Ghosts of Plato and Aristotle, of Descartes, Newton, Kant and Wittgenstein speak to us, benevolent and admonishing. About natural sciences, liberal arts, the humanities and philosophy. Reminding us of our cultural heritage and social history. So what of the future?
The sciences and humanities evolve in two different and not always easily reconcilable ways: by specialisation and broadening of their scopes. Those dedicated to specialisation often accuse the ‘broadeners’ of fundamental shallowness. However, in many instances, innovation results from unusual combinations of views and techniques originating in widely different domains. The essential breakthrough usually consists in the recognition and solution of some (‘deep’) integration problem. From time to time, a new area emerges and takes on a life of its own, as a truly independent discipline.
In the 21st century, both approaches will continue to be productive. Unfortunately, ‘broadening’ research may be hampered by ‘traditional’ views and too rigid a set-up of research regimes. Among other things, one may rightly question the customary distinction: humanities, natural sciences, social sciences (sometimes referred to as the alpha, beta and gamma disciplines). Such strictly compartmentalized nomenclature will always lead to confusion in cases of more detailed interdisciplinary research. Irrespective of the names associated with emerging disciplines, the organizational links with established institutions may well have to differ radically from current arrangements.
New departures require new views. That applies to research approaches in general and to governmental and institutional policies in particular. All need open dialogues and critical self-assessment. In this connection, the way we talk about arts and sciences has become of increasing importance.
The four essays in this book present a variety of illuminating and refreshing points of view on the problems in question. Many angles were further developed in the Sciences and Arts Debate held by the Hollandsche Maatschappij der Wetenschappen (“Holland Society of Arts and Sciences”) on 16th February 2002, triggered by the presentations of the authors and the reviews by the invited discussants. The editors of this volume discuss the conclusions (and highlights) in the first chapter and add a summary in an epilogue.
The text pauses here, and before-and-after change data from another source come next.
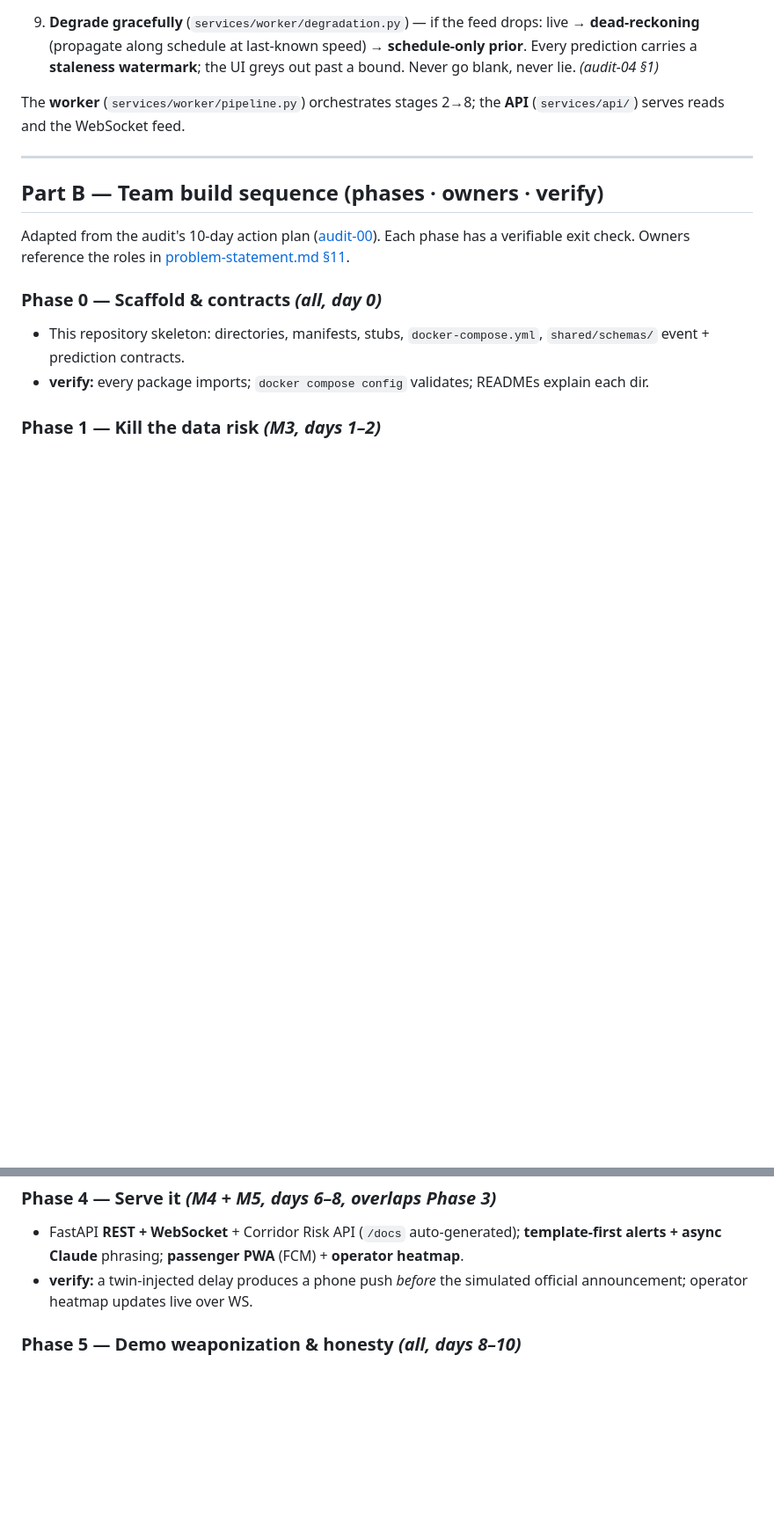
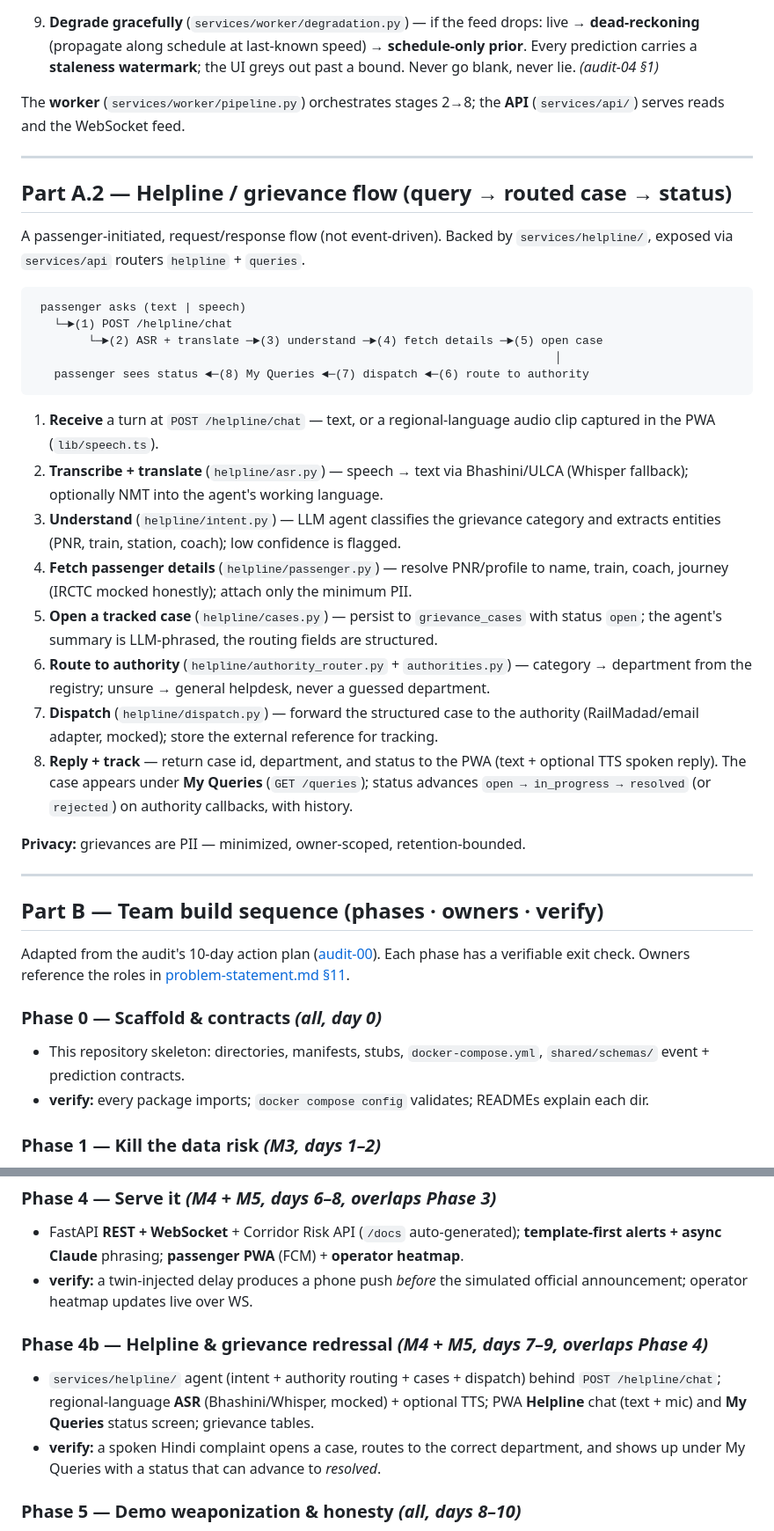
Before and after one commit to JitamB/Railway-Rerouting, a Markdown page: docs/workflow.md, 2 parts joined by grey strips. Shown at 88% size. Rendered like a GitHub page; blank space fills up the shorter version.

Commit message:
Add helpline runtime flow (Part A.2) + build phase 4b

````diff
--- a/docs/workflow.md
+++ b/docs/workflow.md
@@ -75,6 +76,41 @@ The **worker** (`services/worker/pipeline.py`) orchestrates stages 2→8; the **
 
 ---
 
+## Part A.2 — Helpline / grievance flow (query → routed case → status)
+
+A passenger-initiated, request/response flow (not event-driven). Backed by
+`services/helpline/`, exposed via `services/api` routers `helpline` + `queries`.
+
+```
+ passenger asks (text | speech)
+   └─►(1) POST /helpline/chat
+        └─►(2) ASR + translate ─►(3) understand ─►(4) fetch details ─►(5) open case
+                                                                            │
+   passenger sees status ◄─(8) My Queries ◄─(7) dispatch ◄─(6) route to authority
+```
+
+1. **Receive** a turn at `POST /helpline/chat` — text, or a regional-language audio clip
+   captured in the PWA (`lib/speech.ts`).
+2. **Transcribe + translate** (`helpline/asr.py`) — speech → text via Bhashini/ULCA (Whisper
+   fallback); optionally NMT into the agent's working language.
+3. **Understand** (`helpline/intent.py`) — LLM agent classifies the grievance category and
+   extracts entities (PNR, train, station, coach); low confidence is flagged.
+4. **Fetch passenger details** (`helpline/passenger.py`) — resolve PNR/profile to name, train,
+   coach, journey (IRCTC mocked honestly); attach only the minimum PII.
+5. **Open a tracked case** (`helpline/cases.py`) — persist to `grievance_cases` with status
+   `open`; the agent's summary is LLM-phrased, the routing fields are structured.
+6. **Route to authority** (`helpline/authority_router.py` + `authorities.py`) — category →
+   department from the registry; unsure → general helpdesk, never a guessed department.
+7. **Dispatch** (`helpline/dispatch.py`) — forward the structured case to the authority
+   (RailMadad/email adapter, mocked); store the external reference for tracking.
+8. **Reply + track** — return case id, department, and status to the PWA (text + optional TTS
+   spoken reply). The case appears under **My Queries** (`GET /queries`); status advances
+   `open → in_progress → resolved` (or `rejected`) on authority callbacks, with history.
+
+**Privacy:** grievances are PII — minimized, owner-scoped, retention-bounded.
+
+---
+
 ## Part B — Team build sequence (phases · owners · verify)
 
 Adapted from the audit's 10-day action plan ([audit-00](audit-00-verdict.md)). Each phase
@@ -110,6 +146,13 @@ has a verifiable exit check. Owners reference the roles in
 - **verify:** a twin-injected delay produces a phone push *before* the simulated official
   announcement; operator heatmap updates live over WS.
 
+### Phase 4b — Helpline & grievance redressal *(M4 + M5, days 7–9, overlaps Phase 4)*
+- `services/helpline/` agent (intent + authority routing + cases + dispatch) behind
+  `POST /helpline/chat`; regional-language **ASR** (Bhashini/Whisper, mocked) + optional TTS;
+  PWA **Helpline** chat (text + mic) and **My Queries** status screen; grievance tables.
+- **verify:** a spoken Hindi complaint opens a case, routes to the correct department, and
+  shows up under My Queries with a status that can advance to *resolved*.
+
 ### Phase 5 — Demo weaponization & honesty *(all, days 8–10)*
 - Counterfactual + **the one number**; live graceful-degradation demo (kill the feed on
   stage); `WHAT_WE_BUILT.md` (real / mocked / next); rehearse the 4-minute arc.
````
Also changed, not shown: other parts of docs/workflow.md (+3 -2 lines).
While not overly important as such, one must admit that the traditional “Arts and Sciences” in the Society's name and in the title of the symposium may have constituted an appropriate label for 18th century practices, but today are more properly covered by “Sciences and Humanities”!